=== THE DATA ===

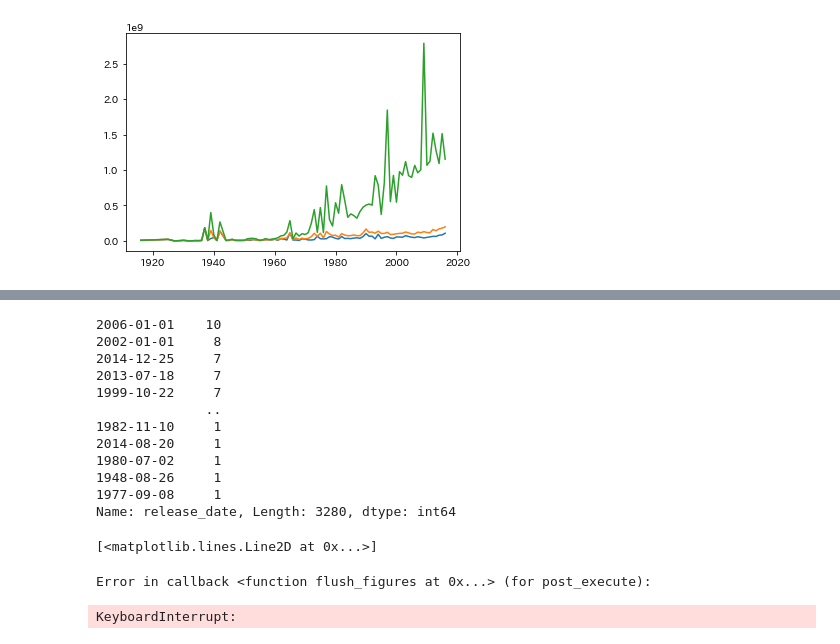
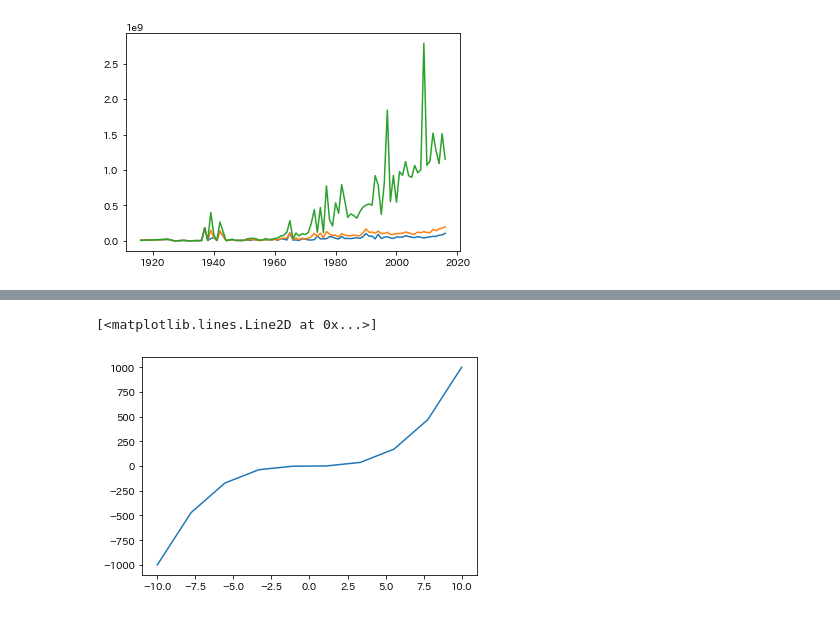
Before and after one commit to yuki-taniguchi/py-practice, a Jupyter notebook: work/matplotlib_train.ipynb, the cells around one changed output, grey strips where cells are left out. Drawn from its saved outputs; the diff is of its cells as text; code cells hidden in the pictures.

```diff
--- a/work/matplotlib_train.ipynb
+++ b/work/matplotlib_train.ipynb
@@ -176,21 +161,6 @@ Name: release_date, Length: 3280, dtype: int64
-# %%
-df['release_date'].value_counts()
-# %% [output]
-2006-01-01    10
-2002-01-01     8
-2014-12-25     7
-2013-07-18     7
-1999-10-22     7
-              ..
-1982-11-10     1
-2014-08-20     1
-1980-07-02     1
-1948-08-26     1
-1977-09-08     1
-Name: release_date, Length: 3280, dtype: int64
-# %%
-plt.plot(df['release_date'].value_counts())
-# %% [output]
-[<matplotlib.lines.Line2D at 0x...>]
-Error in callback <function flush_figures at 0x...> (for post_execute):
-KeyboardInterrupt:
+# %%
+fig, ax = plt.subplots()
+ax.plot(x,x**3)
+# %% [output]
+[<matplotlib.lines.Line2D at 0x...>]
+[figure, added]
```
Also changed, not shown: parts of 13 cells of this notebook, 2 other files.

===

WORK INSTRUCTIONS | State the count of lines above containing the string "dtype", and add nothing to it.

WRITTEN RESPONSE | 2